▶
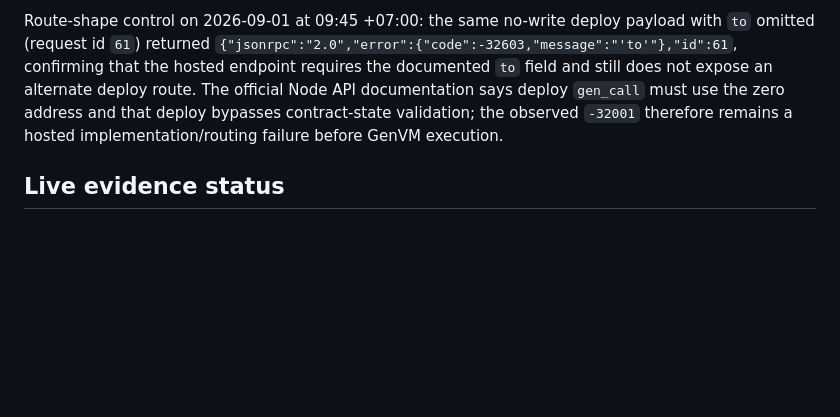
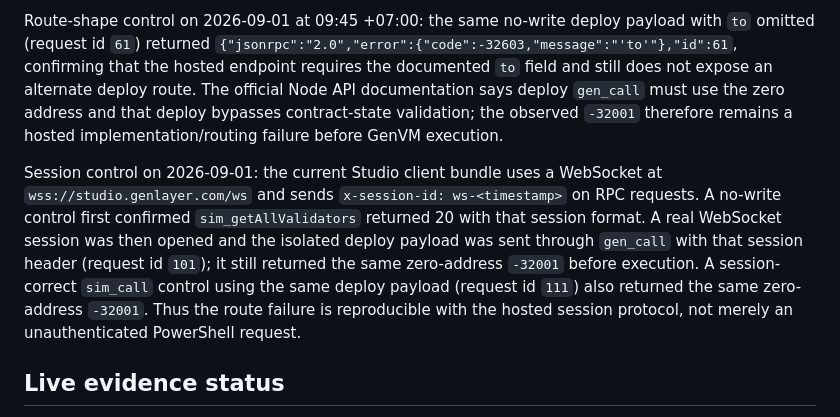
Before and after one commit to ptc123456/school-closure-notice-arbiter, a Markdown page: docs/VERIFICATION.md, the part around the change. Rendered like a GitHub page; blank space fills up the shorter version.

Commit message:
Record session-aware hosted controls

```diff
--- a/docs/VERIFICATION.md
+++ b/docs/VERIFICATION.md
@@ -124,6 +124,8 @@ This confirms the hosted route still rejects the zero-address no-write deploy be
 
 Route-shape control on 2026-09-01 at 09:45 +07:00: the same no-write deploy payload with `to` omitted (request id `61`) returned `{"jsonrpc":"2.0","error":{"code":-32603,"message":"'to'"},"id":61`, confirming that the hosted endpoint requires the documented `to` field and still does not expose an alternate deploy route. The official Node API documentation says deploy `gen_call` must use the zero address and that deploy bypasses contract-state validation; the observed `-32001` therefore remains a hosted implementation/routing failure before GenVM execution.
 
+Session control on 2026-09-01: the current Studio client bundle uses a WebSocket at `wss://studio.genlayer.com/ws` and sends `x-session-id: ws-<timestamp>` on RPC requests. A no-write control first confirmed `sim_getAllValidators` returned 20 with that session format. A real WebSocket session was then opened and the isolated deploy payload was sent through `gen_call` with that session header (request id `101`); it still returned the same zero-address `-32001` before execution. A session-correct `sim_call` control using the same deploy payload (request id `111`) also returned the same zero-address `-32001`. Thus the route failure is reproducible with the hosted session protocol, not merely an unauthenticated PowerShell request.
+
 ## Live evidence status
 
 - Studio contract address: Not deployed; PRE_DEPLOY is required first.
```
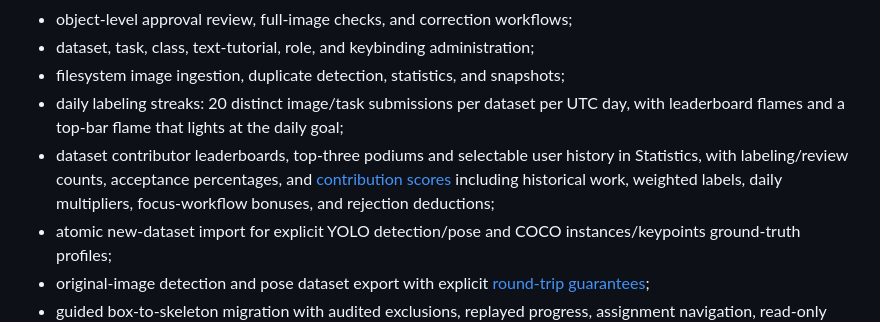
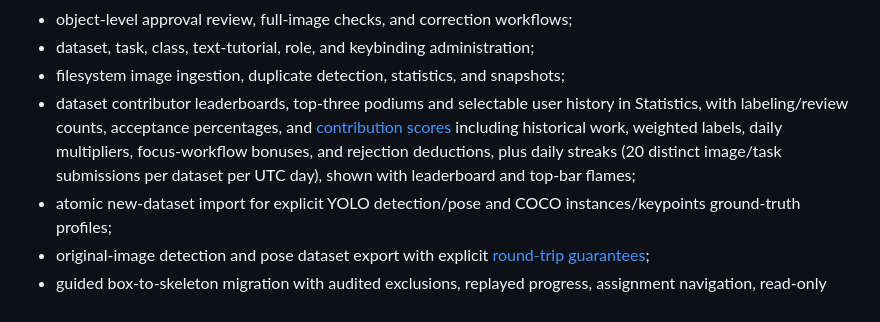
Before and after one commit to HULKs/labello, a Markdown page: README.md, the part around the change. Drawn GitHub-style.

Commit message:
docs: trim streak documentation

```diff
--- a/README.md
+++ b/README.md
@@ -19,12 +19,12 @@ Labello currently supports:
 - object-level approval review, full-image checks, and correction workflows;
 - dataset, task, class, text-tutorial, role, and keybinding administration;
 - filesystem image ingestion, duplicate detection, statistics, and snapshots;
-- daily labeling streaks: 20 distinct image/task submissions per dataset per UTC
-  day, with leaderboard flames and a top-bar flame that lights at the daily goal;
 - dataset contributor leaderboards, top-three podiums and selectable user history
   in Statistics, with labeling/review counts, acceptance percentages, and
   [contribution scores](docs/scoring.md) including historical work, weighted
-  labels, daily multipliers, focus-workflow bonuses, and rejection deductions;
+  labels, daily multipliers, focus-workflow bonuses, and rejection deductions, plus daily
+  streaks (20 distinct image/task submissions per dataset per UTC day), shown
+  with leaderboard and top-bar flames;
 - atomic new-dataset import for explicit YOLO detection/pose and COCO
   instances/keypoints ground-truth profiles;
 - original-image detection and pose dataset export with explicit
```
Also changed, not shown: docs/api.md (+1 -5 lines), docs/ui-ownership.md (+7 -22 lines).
◀
▶ [YOUR GOAL]: Check each line of the material for the string "docs" and say how many lines have it. Give the number only.

▶ [RESULT]: 6